(Records from a collection)
========================================

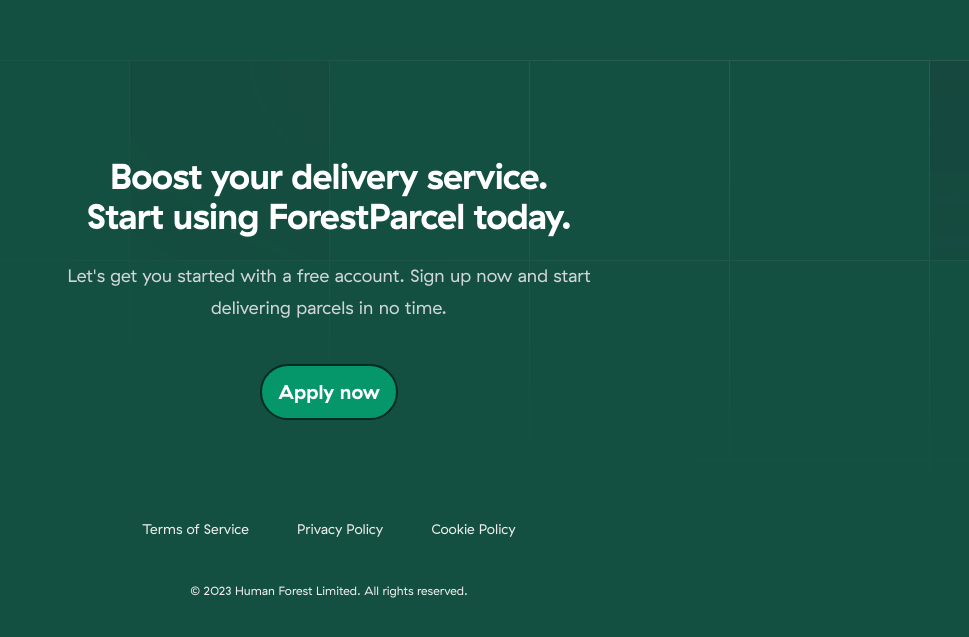
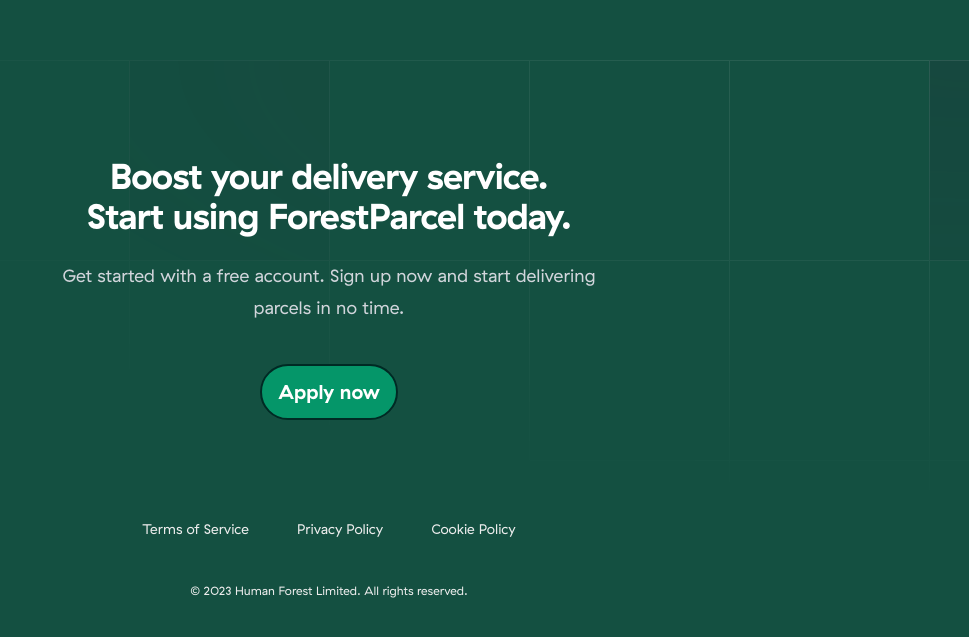
Before and after one commit to humanforest/parcel-website, a Next.js app: page /apply in a window 1280 px wide. Shown: the part 4084-4721 px from the top of the page, without its empty margins (311-1280 px from the left). Built offline with nearby package versions, Linux system fonts and the light colour scheme.

Commit message:
feat(couriers): temporary landing page for couriers

```diff
--- a/app/(temp)/apply/page.tsx
+++ b/app/(temp)/apply/page.tsx
@@ -419,8 +419,8 @@
               Start using ForestParcel today.
             </h2>
             <p className="mx-auto mt-6 max-w-xl text-lg leading-8 text-gray-300">
-              Let's get you started with a free account. Sign up now and start
-              delivering parcels in no time.
+              Get started with a free account. Sign up now and start delivering
+              parcels in no time.
             </p>
             <div className="mt-10 flex items-center justify-center gap-x-6">
               <Link
```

========================================

No pictures should appear in the copy, and each record above is to be returned exactly.

Before and after one commit to humanforest/parcel-website, a Next.js app: page /apply in a window 1280 px wide. Shown: the part 4084-4721 px from the top of the page, without its empty margins (311-1280 px from the left). Built offline with nearby package versions, Linux system fonts and the light colour scheme.

Commit message:
feat(couriers): temporary landing page for couriers

```diff
--- a/app/(temp)/apply/page.tsx
+++ b/app/(temp)/apply/page.tsx
@@ -419,8 +419,8 @@
               Start using ForestParcel today.
             </h2>
             <p className="mx-auto mt-6 max-w-xl text-lg leading-8 text-gray-300">
-              Let's get you started with a free account. Sign up now and start
-              delivering parcels in no time.
+              Get started with a free account. Sign up now and start delivering
+              parcels in no time.
             </p>
             <div className="mt-10 flex items-center justify-center gap-x-6">
               <Link
```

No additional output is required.